● **What this task involves**
Give back the full listing exactly, setting the pictures aside.

● **Source material**
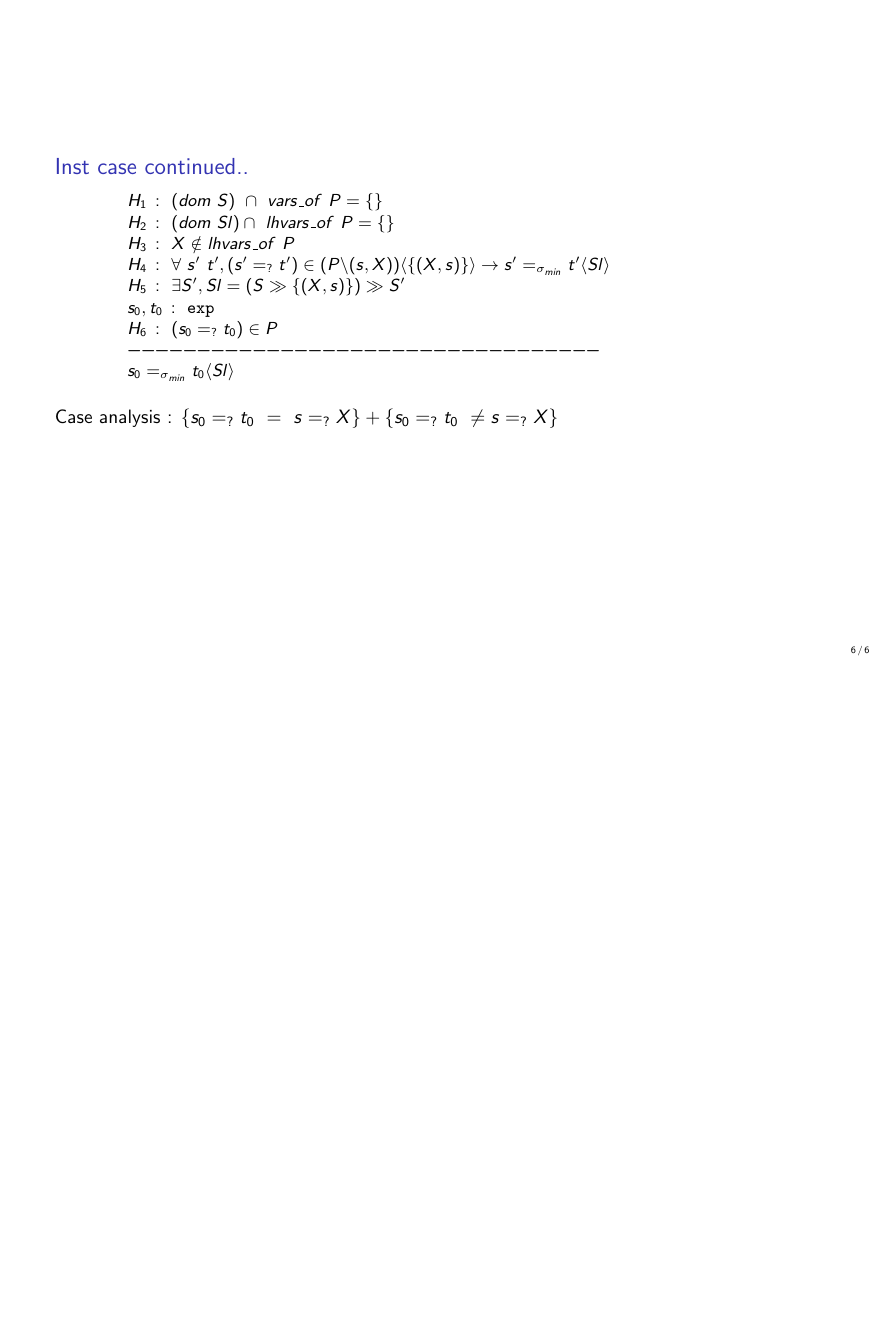
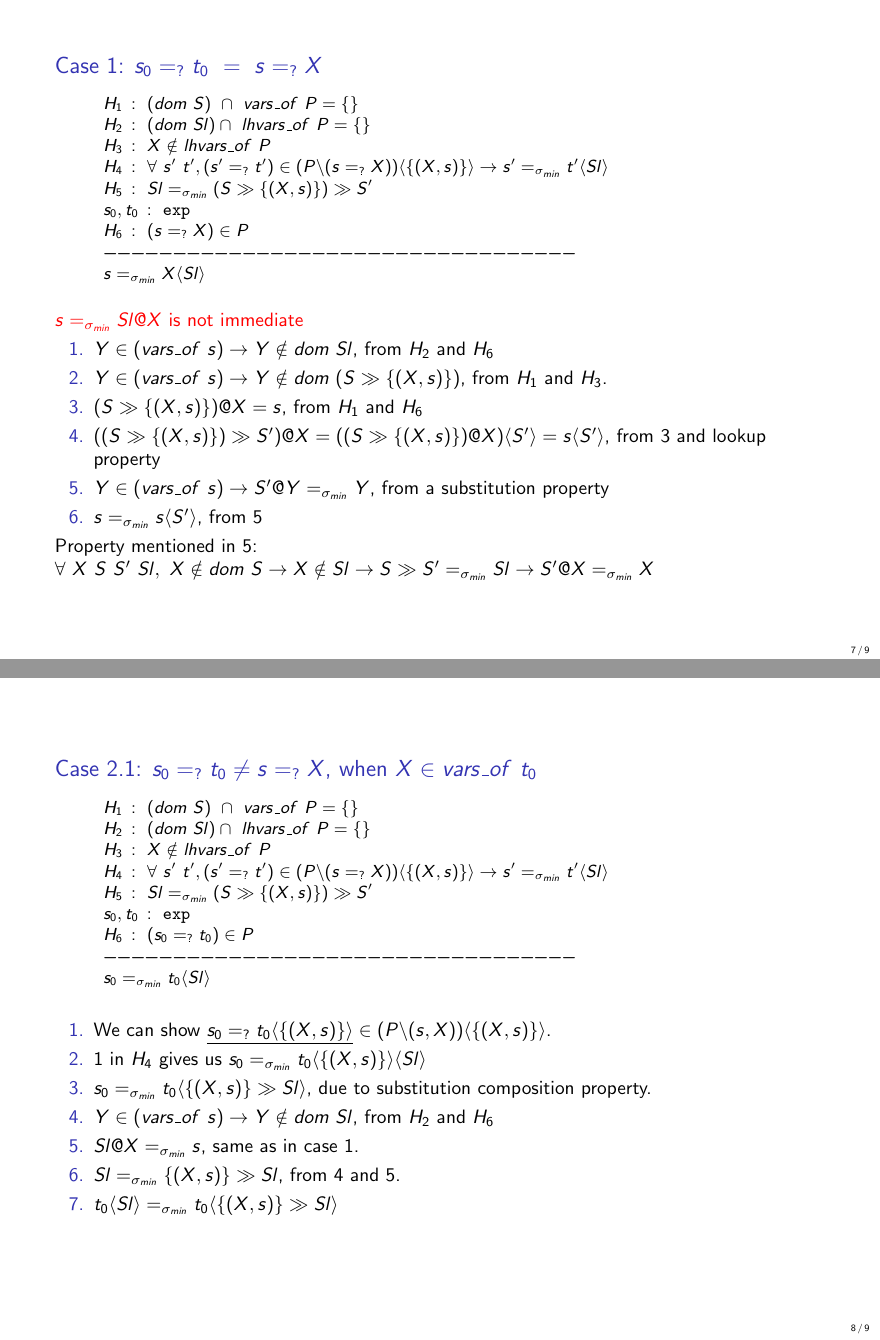
Before and after one commit to mthwsgrg/lfmtp2026, LaTeX slides (wip/presentation/preserv.tex): page 9 of 9 before the commit and pages 20 and 27 of 28 after it, the two joined at a grey line, the shorter picture padded with empty space. Compiled offline with pdfLaTeX.

Commit message:
added slides on preservation

```diff
--- a/wip/presentation/preserv.tex
+++ b/wip/presentation/preserv.tex
@@ -235,8 +243,8 @@
 			(*$H_1$*) : (*$(dom \ S) \ \cap \ vars\_of \ P = \{\}$*)
 			(*$H_2$*) : (*$(dom \ Sl) \cap \ lhvars\_of \ P = \{\}$*)
 			(*$H_3$*) : (*$X \notin lhvars\_of \ P$*)
-			(*$H_4$*) : (*$\forall \ s' \ t', (s'=_?t') \in (P \backslash (s,X))\langle \{(X,s)\}\rangle \to s'=_{\sigma_{min}} t'\langle Sl\rangle$*)
-			(*$H_5$*) : (*$\exists S', Sl = (S \gg \{(X,s)\}) \gg S' $*)
+			(*$H_4$*) : (*$\forall \ s' \ t', (s'=_?t') \in (P \backslash (s=_?X))\langle \{(X,s)\}\rangle \to s'=_{\sigma_{min}} t'\langle Sl\rangle$*)
+			(*$H_5$*) : (*$ Sl =_{\sigma_{min}} (S \gg \{(X,s)\}) \gg S' $*)
 			(*$s_0,t_0$*) : exp
 			(*$H_6$*) : (*$(s_0 =_? t_0) \in P$*)
 			----------------------------------
@@ -248,3 +256,76 @@
 Case analysis : $\{s_0 =_? t_0 \ =  \ s =_? X\} + \{s_0 =_? t_0 \ \neq s =_? X\}$
 \end{frame}
 
+\begin{frame}[fragile]{}
+	\begin{block}{Case 1: $s_0 =_? t_0 \ =  \ s =_? X$}
+	\begin{lstlisting}[language=Coq, escapeinside={(*}{*)}]
+		(*$H_1$*) : (*$(dom \ S) \ \cap \ vars\_of \ P = \{\}$*)
+		(*$H_2$*) : (*$(dom \ Sl) \cap \ lhvars\_of \ P = \{\}$*)
+		(*$H_3$*) : (*$X \notin lhvars\_of \ P$*)
+		(*$H_4$*) : (*$\forall \ s' \ t', (s'=_?t') \in (P \backslash (s=_?X))\langle \{(X,s)\}\rangle \to s'=_{\sigma_{min}} t'\langle Sl\rangle$*)
+		(*$H_5$*) : (*$ Sl =_{\sigma_{min}} (S \gg \{(X,s)\}) \gg S' $*)
+		(*$s_0,t_0$*) : exp
+		(*$H_6$*) : (*$(s =_? X) \in P$*)
+		----------------------------------
+		(*$s =_{\sigma_{min}} X\langle Sl\rangle$*)
+	\end{lstlisting}
+\end{block}
+\pause
+\textcolor{red}{$s =_{\sigma_{min}} Sl @ X$ is not immediate}
+\begin{enumerate}
+	\pause
+		\item $Y \in (vars\_of \ s) \to Y \notin dom \ Sl$, from $H_2$ and $H_6$
+		\pause
+	\item $Y \in (vars\_of \ s) \to Y \notin dom \ (S \gg \{(X,s)\})$, from $H_1$ and $H_3$.
+	\pause
+	\item $(S \gg \{(X,s)\})@X = s$, from $H_1$ and $H_6$
+	\pause
+	\item $((S \gg \{(X,s)\}) \gg S')@X = ((S \gg \{(X,s)\})@X)\langle S'\rangle = s\langle S'\rangle$, from 3 and lookup property
+	\pause
+	\item $Y \in (vars\_of \ s) \to S'@Y =_{\sigma_{min}} Y$, from a substitution property
+	\pause
+	\item $s =_{\sigma_{min}} s\langle S'\rangle$, from 5
+\end{enumerate}
+
+\pause
+Property mentioned in 5:
+$\forall \ X \ S \ S' \ Sl, \ X \notin dom \ S \to X \notin Sl \to S \gg S' =_{\sigma_{min}} Sl \to S'@X =_{\sigma_{min}}X$
+
+\end{frame}
+
+\begin{frame}[fragile]{}
+	\begin{block}{Case 2.1: $s_0 =_? t_0 \neq s =_?X$, when $X \in vars\_of \ t_0$}
+	\begin{lstlisting}[language=Coq, escapeinside={(*}{*)}]
+		(*$H_1$*) : (*$(dom \ S) \ \cap \ vars\_of \ P = \{\}$*)
+		(*$H_2$*) : (*$(dom \ Sl) \cap \ lhvars\_of \ P = \{\}$*)
+		(*$H_3$*) : (*$X \notin lhvars\_of \ P$*)
+		(*$H_4$*) : (*$\forall \ s' \ t', (s'=_?t') \in (P \backslash (s=_?X))\langle \{(X,s)\}\rangle \to s'=_{\sigma_{min}} t'\langle Sl\rangle$*)
+		(*$H_5$*) : (*$ Sl =_{\sigma_{min}} (S \gg \{(X,s)\}) \gg S' $*)
+		(*$s_0,t_0$*) : exp
+		(*$H_6$*) : (*$(s_0 =_? t_0) \in P$*)
+		----------------------------------
+		(*$s_0 =_{\sigma_{min}} t_0\langle Sl\rangle$*)
+	\end{lstlisting}
+	\end{block}
+\begin{enumerate}
+	\pause
+	\item We can show $\underline{s_0=_?t_0\langle\{(X,s)\} \rangle} \in (P \backslash (s,X))\langle \{(X,s)\}\rangle $.
+	\pause
+	\item 1 in $H_4$ gives us $s_0 =_{\sigma_{min}} t_0\langle\{(X,s)\} \rangle\langle Sl\rangle$
+	\pause
+	\item $s_0 =_{\sigma_{min}} t_0\langle\{(X,s)\} \gg Sl\rangle$, due to substitution composition property.
+	\item  $Y \in (vars\_of \ s) \to Y \notin dom \ Sl$, from $H_2$ and $H_6$
+	\pause
+	\item  $Sl @ X =_{\sigma_{min}} s$, same as in case 1.
+	\pause
+	\item $Sl =_{\sigma_{min}} \{(X,s)\} \gg Sl$, from 4 and 5.
+	\pause
+	\item $t_0\langle Sl \rangle =_{\sigma_{min}} t_0\langle \{(X,s)\} \gg Sl\rangle$
+\end{enumerate}
+\end{frame}
+
+\begin{frame}[fragile]{}
+	\begin{block}{Case 2.2: $s_0 =_? t_0 \neq s =_?X$, when $X \notin vars\_of \ t_0$}
+		\begin{lstlisting}[language=Coq, escapeinside={(*}{*)}]
+			(*$H_1$*) : (*$(dom \ S) \ \cap \ vars\_of \ P = \{\}$*)
+			(*$H_2$*) : (*$(dom \ Sl) \cap \ lhvars\_of \ P = \{\}$*)
@@ -251,3 +343,6 @@ Case analysis : $\{s_0 =_? t_0 \ =  \ s =_? X\} + \{s_0 =_? t_0 \ \neq s =_? X\}
+	\item $(s_0=_?t_0) \in (P \backslash (s,X))\langle \{(X,s)\}\rangle$ is provable by knowing $H_6$, $X \notin vars\_of \ t_0$, and $s_0 \neq s$ and $t_0 \neq X$.
+\end{enumerate}
+\end{frame}
 
 
 \end{document}
```
Also changed, not shown: wip/presentation/preserv.pdf, wip/presentation/preserv.tex (29 more changed lines), 4 other files.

● **Worked solution**
Before and after one commit to mthwsgrg/lfmtp2026, LaTeX slides (wip/presentation/preserv.tex): page 9 of 9 before the commit and pages 20 and 27 of 28 after it, the two joined at a grey line, the shorter picture padded with empty space. Compiled offline with pdfLaTeX.

Commit message:
added slides on preservation

```diff
--- a/wip/presentation/preserv.tex
+++ b/wip/presentation/preserv.tex
@@ -235,8 +243,8 @@
 			(*$H_1$*) : (*$(dom \ S) \ \cap \ vars\_of \ P = \{\}$*)
 			(*$H_2$*) : (*$(dom \ Sl) \cap \ lhvars\_of \ P = \{\}$*)
 			(*$H_3$*) : (*$X \notin lhvars\_of \ P$*)
-			(*$H_4$*) : (*$\forall \ s' \ t', (s'=_?t') \in (P \backslash (s,X))\langle \{(X,s)\}\rangle \to s'=_{\sigma_{min}} t'\langle Sl\rangle$*)
-			(*$H_5$*) : (*$\exists S', Sl = (S \gg \{(X,s)\}) \gg S' $*)
+			(*$H_4$*) : (*$\forall \ s' \ t', (s'=_?t') \in (P \backslash (s=_?X))\langle \{(X,s)\}\rangle \to s'=_{\sigma_{min}} t'\langle Sl\rangle$*)
+			(*$H_5$*) : (*$ Sl =_{\sigma_{min}} (S \gg \{(X,s)\}) \gg S' $*)
 			(*$s_0,t_0$*) : exp
 			(*$H_6$*) : (*$(s_0 =_? t_0) \in P$*)
 			----------------------------------
@@ -248,3 +256,76 @@
 Case analysis : $\{s_0 =_? t_0 \ =  \ s =_? X\} + \{s_0 =_? t_0 \ \neq s =_? X\}$
 \end{frame}
 
+\begin{frame}[fragile]{}
+	\begin{block}{Case 1: $s_0 =_? t_0 \ =  \ s =_? X$}
+	\begin{lstlisting}[language=Coq, escapeinside={(*}{*)}]
+		(*$H_1$*) : (*$(dom \ S) \ \cap \ vars\_of \ P = \{\}$*)
+		(*$H_2$*) : (*$(dom \ Sl) \cap \ lhvars\_of \ P = \{\}$*)
+		(*$H_3$*) : (*$X \notin lhvars\_of \ P$*)
+		(*$H_4$*) : (*$\forall \ s' \ t', (s'=_?t') \in (P \backslash (s=_?X))\langle \{(X,s)\}\rangle \to s'=_{\sigma_{min}} t'\langle Sl\rangle$*)
+		(*$H_5$*) : (*$ Sl =_{\sigma_{min}} (S \gg \{(X,s)\}) \gg S' $*)
+		(*$s_0,t_0$*) : exp
+		(*$H_6$*) : (*$(s =_? X) \in P$*)
+		----------------------------------
+		(*$s =_{\sigma_{min}} X\langle Sl\rangle$*)
+	\end{lstlisting}
+\end{block}
+\pause
+\textcolor{red}{$s =_{\sigma_{min}} Sl @ X$ is not immediate}
+\begin{enumerate}
+	\pause
+		\item $Y \in (vars\_of \ s) \to Y \notin dom \ Sl$, from $H_2$ and $H_6$
+		\pause
+	\item $Y \in (vars\_of \ s) \to Y \notin dom \ (S \gg \{(X,s)\})$, from $H_1$ and $H_3$.
+	\pause
+	\item $(S \gg \{(X,s)\})@X = s$, from $H_1$ and $H_6$
+	\pause
+	\item $((S \gg \{(X,s)\}) \gg S')@X = ((S \gg \{(X,s)\})@X)\langle S'\rangle = s\langle S'\rangle$, from 3 and lookup property
+	\pause
+	\item $Y \in (vars\_of \ s) \to S'@Y =_{\sigma_{min}} Y$, from a substitution property
+	\pause
+	\item $s =_{\sigma_{min}} s\langle S'\rangle$, from 5
+\end{enumerate}
+
+\pause
+Property mentioned in 5:
+$\forall \ X \ S \ S' \ Sl, \ X \notin dom \ S \to X \notin Sl \to S \gg S' =_{\sigma_{min}} Sl \to S'@X =_{\sigma_{min}}X$
+
+\end{frame}
+
+\begin{frame}[fragile]{}
+	\begin{block}{Case 2.1: $s_0 =_? t_0 \neq s =_?X$, when $X \in vars\_of \ t_0$}
+	\begin{lstlisting}[language=Coq, escapeinside={(*}{*)}]
+		(*$H_1$*) : (*$(dom \ S) \ \cap \ vars\_of \ P = \{\}$*)
+		(*$H_2$*) : (*$(dom \ Sl) \cap \ lhvars\_of \ P = \{\}$*)
+		(*$H_3$*) : (*$X \notin lhvars\_of \ P$*)
+		(*$H_4$*) : (*$\forall \ s' \ t', (s'=_?t') \in (P \backslash (s=_?X))\langle \{(X,s)\}\rangle \to s'=_{\sigma_{min}} t'\langle Sl\rangle$*)
+		(*$H_5$*) : (*$ Sl =_{\sigma_{min}} (S \gg \{(X,s)\}) \gg S' $*)
+		(*$s_0,t_0$*) : exp
+		(*$H_6$*) : (*$(s_0 =_? t_0) \in P$*)
+		----------------------------------
+		(*$s_0 =_{\sigma_{min}} t_0\langle Sl\rangle$*)
+	\end{lstlisting}
+	\end{block}
+\begin{enumerate}
+	\pause
+	\item We can show $\underline{s_0=_?t_0\langle\{(X,s)\} \rangle} \in (P \backslash (s,X))\langle \{(X,s)\}\rangle $.
+	\pause
+	\item 1 in $H_4$ gives us $s_0 =_{\sigma_{min}} t_0\langle\{(X,s)\} \rangle\langle Sl\rangle$
+	\pause
+	\item $s_0 =_{\sigma_{min}} t_0\langle\{(X,s)\} \gg Sl\rangle$, due to substitution composition property.
+	\item  $Y \in (vars\_of \ s) \to Y \notin dom \ Sl$, from $H_2$ and $H_6$
+	\pause
+	\item  $Sl @ X =_{\sigma_{min}} s$, same as in case 1.
+	\pause
+	\item $Sl =_{\sigma_{min}} \{(X,s)\} \gg Sl$, from 4 and 5.
+	\pause
+	\item $t_0\langle Sl \rangle =_{\sigma_{min}} t_0\langle \{(X,s)\} \gg Sl\rangle$
+\end{enumerate}
+\end{frame}
+
+\begin{frame}[fragile]{}
+	\begin{block}{Case 2.2: $s_0 =_? t_0 \neq s =_?X$, when $X \notin vars\_of \ t_0$}
+		\begin{lstlisting}[language=Coq, escapeinside={(*}{*)}]
+			(*$H_1$*) : (*$(dom \ S) \ \cap \ vars\_of \ P = \{\}$*)
+			(*$H_2$*) : (*$(dom \ Sl) \cap \ lhvars\_of \ P = \{\}$*)
@@ -251,3 +343,6 @@ Case analysis : $\{s_0 =_? t_0 \ =  \ s =_? X\} + \{s_0 =_? t_0 \ \neq s =_? X\}
+	\item $(s_0=_?t_0) \in (P \backslash (s,X))\langle \{(X,s)\}\rangle$ is provable by knowing $H_6$, $X \notin vars\_of \ t_0$, and $s_0 \neq s$ and $t_0 \neq X$.
+\end{enumerate}
+\end{frame}
 
 
 \end{document}
```
Also changed, not shown: wip/presentation/preserv.pdf, wip/presentation/preserv.tex (29 more changed lines), 4 other files.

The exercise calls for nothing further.